Goleman uses telling case studies of how consumer behaviour relays current perceptions. In one case, he writes of a study of the effect of labels such as ‘produced with fair labour standards’ on towels. When the towels with and without the label were priced evenly, they sold slightly more of the 'ethically' labelled. However when the price of the 'ethically' labelled was substantially higher than the alternative, far more of the labelled ones were sold! Goleman speculates that consumer perception is that eco and ethical labels that cost more are seen to be creditable. However, Goleman also brings forward a case study showing the exact opposite case in working-class Detroit. In this case, hardware supplies labelled with eco friendly labels sold evenly compared to those without labels if evenly priced, but sales of the ones with the label dropped substantially if they cost even one cent more. Goleman then goes into more detail, breaking down consumer profiles and categories. Another thought provoking case study in chapter 15 gives readers a moral dilemma - is it wrong to buy paper from a Forest Stewardship Council certified company, if another branch of the same company actively clear cuts rainforests in Indonesia?

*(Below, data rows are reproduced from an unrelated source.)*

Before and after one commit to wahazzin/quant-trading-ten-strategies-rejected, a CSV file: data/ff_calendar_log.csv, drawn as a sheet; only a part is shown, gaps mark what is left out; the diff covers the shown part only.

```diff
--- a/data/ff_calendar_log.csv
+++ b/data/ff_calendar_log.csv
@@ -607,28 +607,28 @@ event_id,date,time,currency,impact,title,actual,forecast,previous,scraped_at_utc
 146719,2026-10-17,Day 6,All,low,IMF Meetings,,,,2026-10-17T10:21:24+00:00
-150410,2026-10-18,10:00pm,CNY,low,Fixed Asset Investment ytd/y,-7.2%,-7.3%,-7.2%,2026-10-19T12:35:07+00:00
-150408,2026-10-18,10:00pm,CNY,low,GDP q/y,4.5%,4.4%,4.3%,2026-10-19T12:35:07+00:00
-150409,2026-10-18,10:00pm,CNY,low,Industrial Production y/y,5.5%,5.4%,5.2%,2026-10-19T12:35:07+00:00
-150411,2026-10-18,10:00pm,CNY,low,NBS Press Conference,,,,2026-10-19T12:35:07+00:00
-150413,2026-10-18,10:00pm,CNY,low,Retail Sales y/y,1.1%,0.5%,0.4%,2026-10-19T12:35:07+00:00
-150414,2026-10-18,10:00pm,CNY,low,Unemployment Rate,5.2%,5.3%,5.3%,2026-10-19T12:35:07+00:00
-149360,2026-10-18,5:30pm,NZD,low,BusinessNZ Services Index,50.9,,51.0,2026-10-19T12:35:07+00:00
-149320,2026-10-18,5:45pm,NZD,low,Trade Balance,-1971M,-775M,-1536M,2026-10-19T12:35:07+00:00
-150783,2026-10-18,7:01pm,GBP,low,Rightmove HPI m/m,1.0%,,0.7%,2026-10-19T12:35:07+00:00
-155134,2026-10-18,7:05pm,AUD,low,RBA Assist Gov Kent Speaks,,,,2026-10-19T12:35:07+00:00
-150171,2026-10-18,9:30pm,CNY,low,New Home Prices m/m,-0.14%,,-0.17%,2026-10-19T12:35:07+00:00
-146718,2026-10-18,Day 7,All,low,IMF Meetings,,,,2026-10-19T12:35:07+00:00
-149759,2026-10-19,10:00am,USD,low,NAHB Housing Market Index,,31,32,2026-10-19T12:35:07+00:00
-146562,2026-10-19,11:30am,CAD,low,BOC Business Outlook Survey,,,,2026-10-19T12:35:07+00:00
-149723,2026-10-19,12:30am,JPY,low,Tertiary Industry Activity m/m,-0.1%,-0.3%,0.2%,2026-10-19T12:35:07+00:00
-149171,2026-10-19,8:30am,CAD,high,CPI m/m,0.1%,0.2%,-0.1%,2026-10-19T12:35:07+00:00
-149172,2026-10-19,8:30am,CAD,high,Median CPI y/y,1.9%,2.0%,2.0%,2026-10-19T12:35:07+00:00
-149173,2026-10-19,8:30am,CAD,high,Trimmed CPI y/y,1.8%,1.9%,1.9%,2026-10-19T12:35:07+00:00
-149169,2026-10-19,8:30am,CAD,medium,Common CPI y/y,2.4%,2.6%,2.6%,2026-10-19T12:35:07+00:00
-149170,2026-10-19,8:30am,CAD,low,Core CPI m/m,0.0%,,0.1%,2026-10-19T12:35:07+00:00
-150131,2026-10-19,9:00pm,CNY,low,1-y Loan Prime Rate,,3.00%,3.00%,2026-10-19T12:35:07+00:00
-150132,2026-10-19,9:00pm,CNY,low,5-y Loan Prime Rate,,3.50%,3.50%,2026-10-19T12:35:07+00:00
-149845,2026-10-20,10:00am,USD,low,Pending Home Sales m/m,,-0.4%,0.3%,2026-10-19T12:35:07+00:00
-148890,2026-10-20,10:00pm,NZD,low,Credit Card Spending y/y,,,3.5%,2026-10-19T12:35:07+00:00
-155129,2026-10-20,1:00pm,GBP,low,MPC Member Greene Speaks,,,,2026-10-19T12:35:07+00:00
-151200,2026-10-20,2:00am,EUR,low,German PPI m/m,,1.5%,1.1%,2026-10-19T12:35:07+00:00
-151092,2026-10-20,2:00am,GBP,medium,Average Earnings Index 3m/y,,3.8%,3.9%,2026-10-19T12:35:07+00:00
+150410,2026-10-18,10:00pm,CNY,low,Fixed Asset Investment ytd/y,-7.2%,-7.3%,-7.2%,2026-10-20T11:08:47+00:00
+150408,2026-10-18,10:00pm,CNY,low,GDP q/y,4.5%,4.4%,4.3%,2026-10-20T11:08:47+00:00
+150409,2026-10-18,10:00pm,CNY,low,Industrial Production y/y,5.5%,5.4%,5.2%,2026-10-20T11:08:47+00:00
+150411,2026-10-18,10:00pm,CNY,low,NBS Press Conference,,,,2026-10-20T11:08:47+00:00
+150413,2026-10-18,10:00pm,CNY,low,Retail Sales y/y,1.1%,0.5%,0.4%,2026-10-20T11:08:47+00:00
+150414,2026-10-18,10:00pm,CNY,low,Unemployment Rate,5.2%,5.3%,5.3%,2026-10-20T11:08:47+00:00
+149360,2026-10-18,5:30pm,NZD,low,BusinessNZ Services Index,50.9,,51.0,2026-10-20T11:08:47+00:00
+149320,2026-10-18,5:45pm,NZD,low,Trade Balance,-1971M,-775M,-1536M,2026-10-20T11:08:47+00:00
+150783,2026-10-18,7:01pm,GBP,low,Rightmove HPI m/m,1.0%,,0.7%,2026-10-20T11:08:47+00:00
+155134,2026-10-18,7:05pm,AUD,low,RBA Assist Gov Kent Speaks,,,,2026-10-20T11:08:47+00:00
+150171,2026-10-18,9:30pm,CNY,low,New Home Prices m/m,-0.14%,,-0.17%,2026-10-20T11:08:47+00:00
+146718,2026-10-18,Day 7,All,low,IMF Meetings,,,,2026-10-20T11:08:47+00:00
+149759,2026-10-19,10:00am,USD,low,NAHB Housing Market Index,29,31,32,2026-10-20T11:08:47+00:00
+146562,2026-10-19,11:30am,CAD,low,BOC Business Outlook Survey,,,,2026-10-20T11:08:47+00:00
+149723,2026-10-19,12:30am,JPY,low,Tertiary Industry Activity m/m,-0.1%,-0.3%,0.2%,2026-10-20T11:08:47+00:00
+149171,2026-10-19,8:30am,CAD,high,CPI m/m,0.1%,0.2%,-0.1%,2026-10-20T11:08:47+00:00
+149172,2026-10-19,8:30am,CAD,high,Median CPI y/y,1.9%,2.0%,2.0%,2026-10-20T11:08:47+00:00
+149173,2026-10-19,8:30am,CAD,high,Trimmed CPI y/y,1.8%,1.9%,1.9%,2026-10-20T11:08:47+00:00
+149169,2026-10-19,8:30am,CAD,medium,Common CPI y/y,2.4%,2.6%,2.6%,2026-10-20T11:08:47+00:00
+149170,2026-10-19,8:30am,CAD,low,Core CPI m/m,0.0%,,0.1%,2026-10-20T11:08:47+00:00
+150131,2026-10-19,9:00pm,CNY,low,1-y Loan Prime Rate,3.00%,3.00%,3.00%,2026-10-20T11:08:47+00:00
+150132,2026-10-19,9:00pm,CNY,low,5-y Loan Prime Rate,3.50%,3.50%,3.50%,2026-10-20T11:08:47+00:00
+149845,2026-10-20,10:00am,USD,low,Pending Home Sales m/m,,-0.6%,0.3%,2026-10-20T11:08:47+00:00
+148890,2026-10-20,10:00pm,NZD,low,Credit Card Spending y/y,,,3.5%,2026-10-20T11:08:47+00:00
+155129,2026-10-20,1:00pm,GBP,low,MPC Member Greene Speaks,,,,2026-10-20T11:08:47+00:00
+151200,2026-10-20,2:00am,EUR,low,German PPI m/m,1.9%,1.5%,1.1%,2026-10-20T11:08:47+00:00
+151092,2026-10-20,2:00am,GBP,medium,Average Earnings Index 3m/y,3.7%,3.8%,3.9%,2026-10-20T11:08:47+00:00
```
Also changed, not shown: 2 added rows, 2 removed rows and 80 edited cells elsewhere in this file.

Goleman argues that capitalism drives companies to increase profits, while the common good is not a priority to business until consumers demand it. The message of this book is that if consumers are empowered with information through radical transparency, corporations will be forced to become more moral in their business practices. Information on business practices, products and production methods will lead consumers to be able to shop compassionately. For any business planning for the future, Ecological Intelligence is a great introduction to trends that are influencing today’s consumers and will be increasingly doing so into the future.

By: Carley Lauder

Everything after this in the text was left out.